Brief: Look through the data for the string "TouchableOpacity". Copy every line where it is found.

Data for the task:
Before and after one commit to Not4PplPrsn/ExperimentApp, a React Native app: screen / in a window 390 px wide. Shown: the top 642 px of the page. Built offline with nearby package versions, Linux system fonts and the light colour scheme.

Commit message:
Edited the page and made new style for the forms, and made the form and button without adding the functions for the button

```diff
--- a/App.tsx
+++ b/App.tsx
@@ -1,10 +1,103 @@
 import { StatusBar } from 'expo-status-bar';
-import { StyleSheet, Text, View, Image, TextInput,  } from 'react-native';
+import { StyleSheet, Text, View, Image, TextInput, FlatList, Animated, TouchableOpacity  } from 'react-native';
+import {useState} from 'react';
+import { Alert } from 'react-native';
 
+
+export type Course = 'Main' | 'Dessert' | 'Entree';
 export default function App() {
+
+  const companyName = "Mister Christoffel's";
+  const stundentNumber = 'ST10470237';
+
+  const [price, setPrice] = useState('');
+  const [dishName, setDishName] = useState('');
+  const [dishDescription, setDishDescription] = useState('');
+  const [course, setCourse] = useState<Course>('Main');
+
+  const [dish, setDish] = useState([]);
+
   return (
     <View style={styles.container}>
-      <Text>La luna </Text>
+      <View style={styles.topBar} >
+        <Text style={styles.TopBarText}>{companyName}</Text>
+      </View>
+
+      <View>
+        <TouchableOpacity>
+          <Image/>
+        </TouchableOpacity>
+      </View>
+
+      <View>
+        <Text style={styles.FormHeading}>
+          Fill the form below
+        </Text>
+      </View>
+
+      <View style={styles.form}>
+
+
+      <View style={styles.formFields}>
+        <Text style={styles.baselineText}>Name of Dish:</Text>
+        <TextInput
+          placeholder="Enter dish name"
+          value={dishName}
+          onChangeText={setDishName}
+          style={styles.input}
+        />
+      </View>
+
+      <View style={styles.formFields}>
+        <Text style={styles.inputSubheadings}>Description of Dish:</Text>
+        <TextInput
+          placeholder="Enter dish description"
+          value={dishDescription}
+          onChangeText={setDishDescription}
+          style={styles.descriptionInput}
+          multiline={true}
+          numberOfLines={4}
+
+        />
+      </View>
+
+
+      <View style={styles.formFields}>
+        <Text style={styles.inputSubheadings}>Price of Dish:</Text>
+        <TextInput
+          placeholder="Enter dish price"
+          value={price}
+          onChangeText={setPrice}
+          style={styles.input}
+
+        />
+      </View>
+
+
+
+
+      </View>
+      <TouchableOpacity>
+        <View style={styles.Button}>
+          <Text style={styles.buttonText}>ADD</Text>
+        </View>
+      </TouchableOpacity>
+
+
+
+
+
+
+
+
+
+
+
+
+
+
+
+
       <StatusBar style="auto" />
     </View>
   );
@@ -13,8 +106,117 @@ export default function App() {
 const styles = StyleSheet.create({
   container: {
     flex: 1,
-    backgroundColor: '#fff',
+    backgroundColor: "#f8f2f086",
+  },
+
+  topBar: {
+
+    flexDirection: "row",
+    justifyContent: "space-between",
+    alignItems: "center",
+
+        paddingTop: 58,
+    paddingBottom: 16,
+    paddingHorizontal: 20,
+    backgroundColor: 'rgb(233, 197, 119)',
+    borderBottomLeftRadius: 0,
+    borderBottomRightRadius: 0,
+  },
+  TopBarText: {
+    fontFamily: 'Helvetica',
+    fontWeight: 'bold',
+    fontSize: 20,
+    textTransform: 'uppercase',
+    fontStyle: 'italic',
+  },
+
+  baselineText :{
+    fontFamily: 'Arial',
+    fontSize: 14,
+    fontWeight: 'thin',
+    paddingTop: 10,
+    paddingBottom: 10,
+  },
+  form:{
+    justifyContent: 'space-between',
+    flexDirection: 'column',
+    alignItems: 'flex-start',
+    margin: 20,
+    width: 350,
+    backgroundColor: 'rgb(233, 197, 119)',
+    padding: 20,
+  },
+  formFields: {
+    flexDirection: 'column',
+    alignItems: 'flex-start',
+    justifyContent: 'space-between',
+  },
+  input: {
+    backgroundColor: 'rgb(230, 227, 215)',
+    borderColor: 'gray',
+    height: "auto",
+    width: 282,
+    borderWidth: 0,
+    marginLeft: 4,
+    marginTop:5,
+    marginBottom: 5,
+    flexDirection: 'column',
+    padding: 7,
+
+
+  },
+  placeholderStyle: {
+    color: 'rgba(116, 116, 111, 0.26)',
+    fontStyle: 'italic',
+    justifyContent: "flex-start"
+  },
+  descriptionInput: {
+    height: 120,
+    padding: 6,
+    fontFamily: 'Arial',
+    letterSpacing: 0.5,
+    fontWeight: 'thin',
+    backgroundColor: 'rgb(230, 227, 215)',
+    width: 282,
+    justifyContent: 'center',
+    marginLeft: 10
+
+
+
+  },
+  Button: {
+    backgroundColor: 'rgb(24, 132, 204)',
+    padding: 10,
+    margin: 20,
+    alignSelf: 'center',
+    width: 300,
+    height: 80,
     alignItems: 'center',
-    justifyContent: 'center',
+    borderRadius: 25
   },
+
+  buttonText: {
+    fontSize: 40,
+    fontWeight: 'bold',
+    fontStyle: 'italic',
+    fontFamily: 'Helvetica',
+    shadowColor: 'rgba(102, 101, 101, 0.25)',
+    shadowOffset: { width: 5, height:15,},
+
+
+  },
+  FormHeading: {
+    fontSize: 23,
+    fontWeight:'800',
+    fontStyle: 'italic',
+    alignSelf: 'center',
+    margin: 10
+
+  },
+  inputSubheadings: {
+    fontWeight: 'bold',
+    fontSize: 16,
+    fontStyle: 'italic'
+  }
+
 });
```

Completed task:
+import { StyleSheet, Text, View, Image, TextInput, FlatList, Animated, TouchableOpacity  } from 'react-native';
+        <TouchableOpacity>
+        </TouchableOpacity>
+      <TouchableOpacity>
+      </TouchableOpacity>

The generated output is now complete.